> [WHAT YOU NEED TO DO] Among the lines below, count those with the word "custom". Answer with the number only.

[INFORMATION]

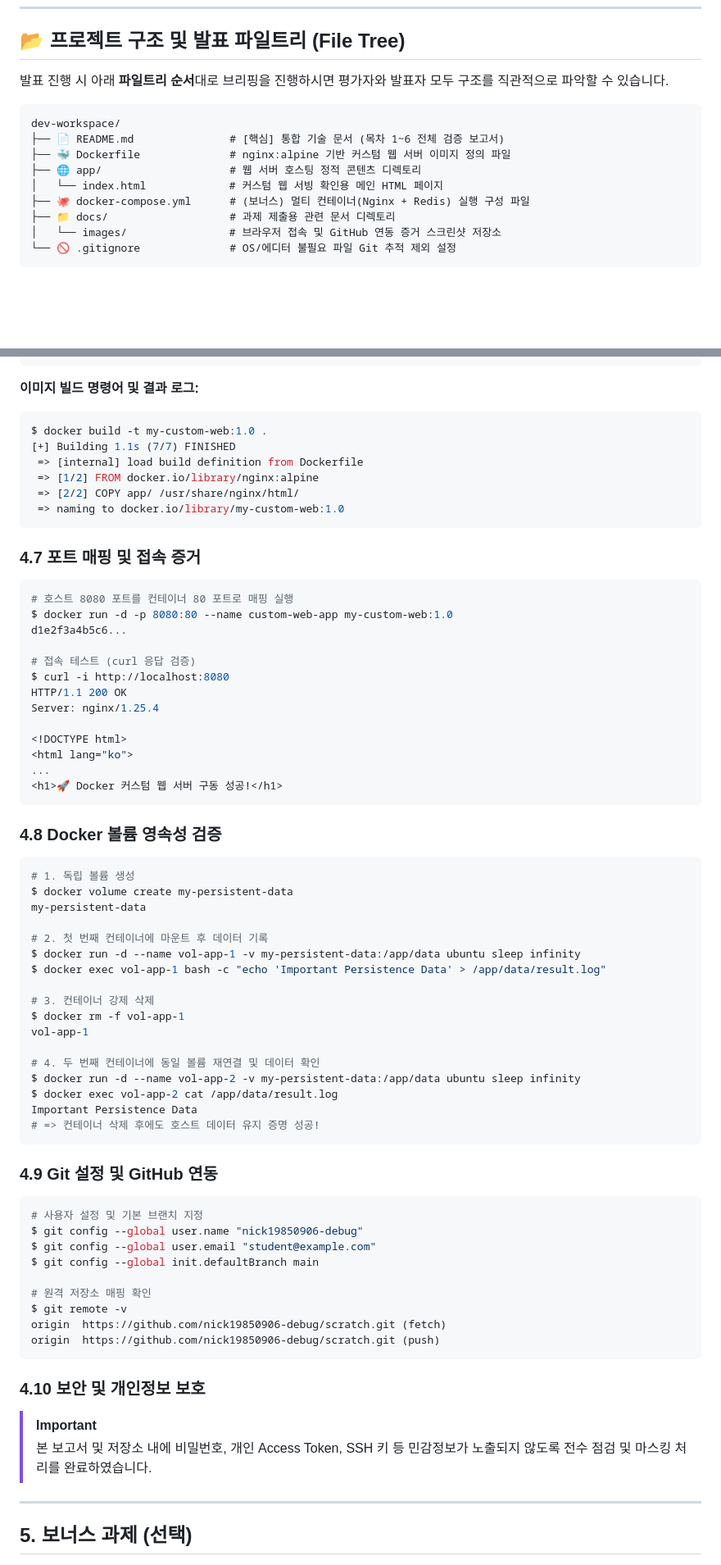
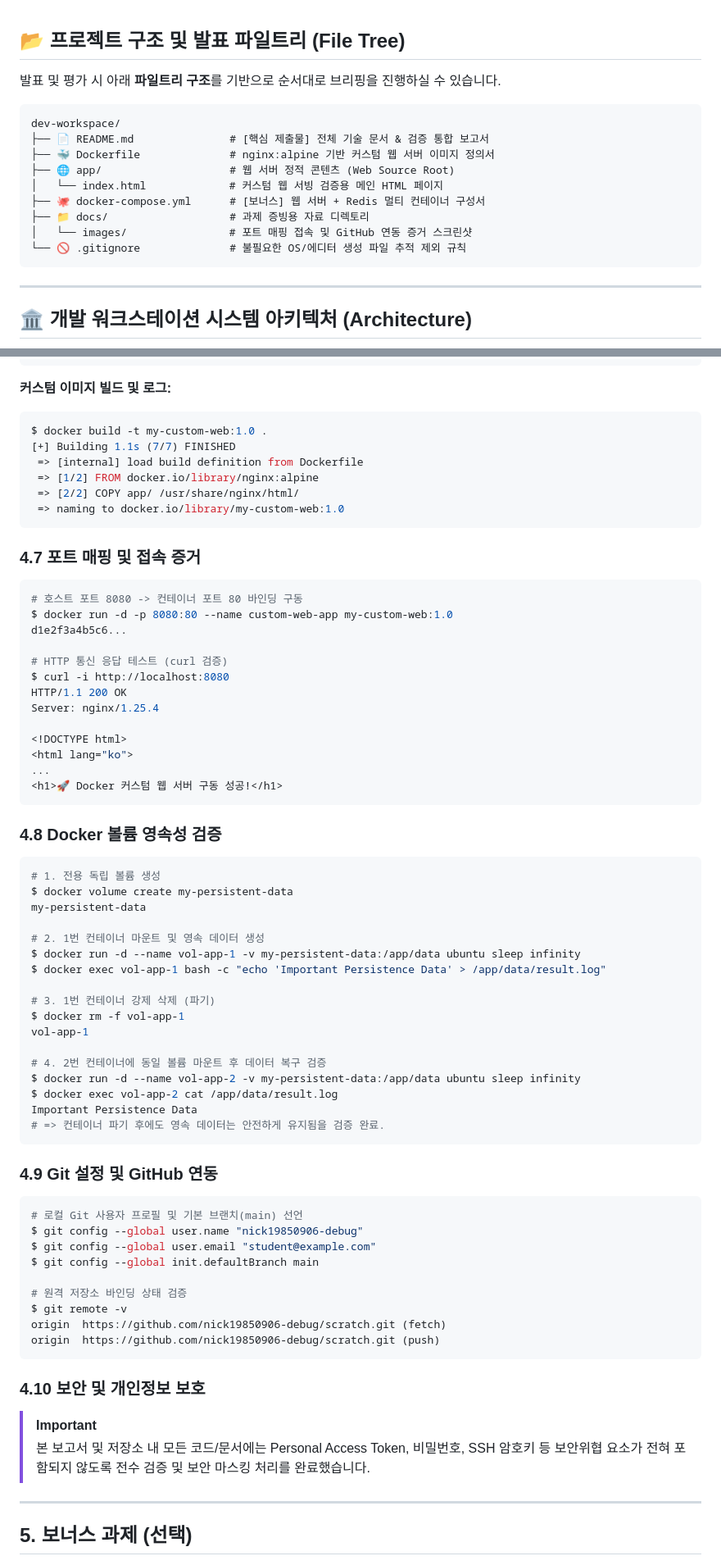
Before and after one commit to nick19850906-debug/scratch, a Markdown page: README.md, 2 parts joined by grey strips. Shown at 82% size. Rendered like a GitHub page; blank space fills up the shorter version.

````diff
--- a/README.md
+++ b/README.md
@@ -17,14 +24,20 @@
 ## 📂 프로젝트 구조 및 발표 파일트리 (File Tree)
 
-발표 진행 시 아래 **파일트리 순서**대로 브리핑을 진행하시면 평가자와 발표자 모두 구조를 직관적으로 파악할 수 있습니다.
+발표 및 평가 시 아래 **파일트리 구조**를 기반으로 순서대로 브리핑을 진행하실 수 있습니다.
 
 ```text
 dev-workspace/
-├── 📄 README.md               # [핵심] 통합 기술 문서 (목차 1~6 전체 검증 보고서)
-├── 🐳 Dockerfile              # nginx:alpine 기반 커스텀 웹 서버 이미지 정의 파일
-├── 🌐 app/                    # 웹 서버 호스팅 정적 콘텐츠 디렉토리
-│   └── index.html             # 커스텀 웹 서빙 확인용 메인 HTML 페이지
-├── 🐙 docker-compose.yml      # (보너스) 멀티 컨테이너(Nginx + Redis) 실행 구성 파일
-├── 📁 docs/                   # 과제 제출용 관련 문서 디렉토리
-│   └── images/                # 브라우저 접속 및 GitHub 연동 증거 스크린샷 저장소
-└── 🚫 .gitignore              # OS/에디터 불필요 파일 Git 추적 제외 설정
+├── 📄 README.md               # [핵심 제출물] 전체 기술 문서 & 검증 통합 보고서
+├── 🐳 Dockerfile              # nginx:alpine 기반 커스텀 웹 서버 이미지 정의서
+├── 🌐 app/                    # 웹 서버 정적 콘텐츠 (Web Source Root)
+│   └── index.html             # 커스텀 웹 서빙 검증용 메인 HTML 페이지
+├── 🐙 docker-compose.yml      # [보너스] 웹 서버 + Redis 멀티 컨테이너 구성서
+├── 📁 docs/                   # 과제 증빙용 자료 디렉토리
+│   └── images/                # 포트 매핑 접속 및 GitHub 연동 증거 스크린샷
+└── 🚫 .gitignore              # 불필요한 OS/에디터 생성 파일 추적 제외 규칙
+```
+
+---
+
+## 🏛️ 개발 워크스테이션 시스템 아키텍처 (Architecture)
+
@@ -253,7 +298,7 @@ EXPOSE 80
 </html>
 ```
 
-**이미지 빌드 명령어 및 결과 로그:**
+**커스텀 이미지 빌드 및 로그:**
 ```bash
 $ docker build -t my-custom-web:1.0 .
 [+] Building 1.1s (7/7) FINISHED
@@ -265,11 +310,11 @@ $ docker build -t my-custom-web:1.0 .
 
 ### 4.7 포트 매핑 및 접속 증거
 ```bash
-# 호스트 8080 포트를 컨테이너 80 포트로 매핑 실행
+# 호스트 포트 8080 -> 컨테이너 포트 80 바인딩 구동
 $ docker run -d -p 8080:80 --name custom-web-app my-custom-web:1.0
 d1e2f3a4b5c6...
 
-# 접속 테스트 (curl 응답 검증)
+# HTTP 통신 응답 테스트 (curl 검증)
 $ curl -i http://localhost:8080
 HTTP/1.1 200 OK
 Server: nginx/1.25.4
@@ -282,33 +327,33 @@ Server: nginx/1.25.4
 
 ### 4.8 Docker 볼륨 영속성 검증
 ```bash
-# 1. 독립 볼륨 생성
+# 1. 전용 독립 볼륨 생성
 $ docker volume create my-persistent-data
 my-persistent-data
 
-# 2. 첫 번째 컨테이너에 마운트 후 데이터 기록
+# 2. 1번 컨테이너 마운트 및 영속 데이터 생성
 $ docker run -d --name vol-app-1 -v my-persistent-data:/app/data ubuntu sleep infinity
 $ docker exec vol-app-1 bash -c "echo 'Important Persistence Data' > /app/data/result.log"
 
-# 3. 컨테이너 강제 삭제
+# 3. 1번 컨테이너 강제 삭제 (파기)
 $ docker rm -f vol-app-1
 vol-app-1
 
-# 4. 두 번째 컨테이너에 동일 볼륨 재연결 및 데이터 확인
+# 4. 2번 컨테이너에 동일 볼륨 마운트 후 데이터 복구 검증
 $ docker run -d --name vol-app-2 -v my-persistent-data:/app/data ubuntu sleep infinity
 $ docker exec vol-app-2 cat /app/data/result.log
 Important Persistence Data
-# => 컨테이너 삭제 후에도 호스트 데이터 유지 증명 성공!
+# => 컨테이너 파기 후에도 영속 데이터는 안전하게 유지됨을 검증 완료.
 ```
 
 ### 4.9 Git 설정 및 GitHub 연동
 ```bash
-# 사용자 설정 및 기본 브랜치 지정
+# 로컬 Git 사용자 프로필 및 기본 브랜치(main) 선언
 $ git config --global user.name "nick19850906-debug"
 $ git config --global user.email "student@example.com"
 $ git config --global init.defaultBranch main
 
-# 원격 저장소 매핑 확인
+# 원격 저장소 바인딩 상태 검증
 $ git remote -v
 origin	https://github.com/nick19850906-debug/scratch.git (fetch)
 origin	https://github.com/nick19850906-debug/scratch.git (push)
@@ -316,7 +361,7 @@ origin	https://github.com/nick19850906-debug/scratch.git (push)
 
 ### 4.10 보안 및 개인정보 보호
 > [!IMPORTANT]
-> 본 보고서 및 저장소 내에 비밀번호, 개인 Access Token, SSH 키 등 민감정보가 노출되지 않도록 전수 점검 및 마스킹 처리를 완료하였습니다.
+> 본 보고서 및 저장소 내 모든 코드/문서에는 Personal Access Token, 비밀번호, SSH 암호키 등 보안위협 요소가 전혀 포함되지 않도록 전수 검증 및 보안 마스킹 처리를 완료했습니다.
 
 ---
 
````
Also changed, not shown: other parts of README.md (+106 -67 lines).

[/INFORMATION]

> [ANSWER FOR THE TASK] 3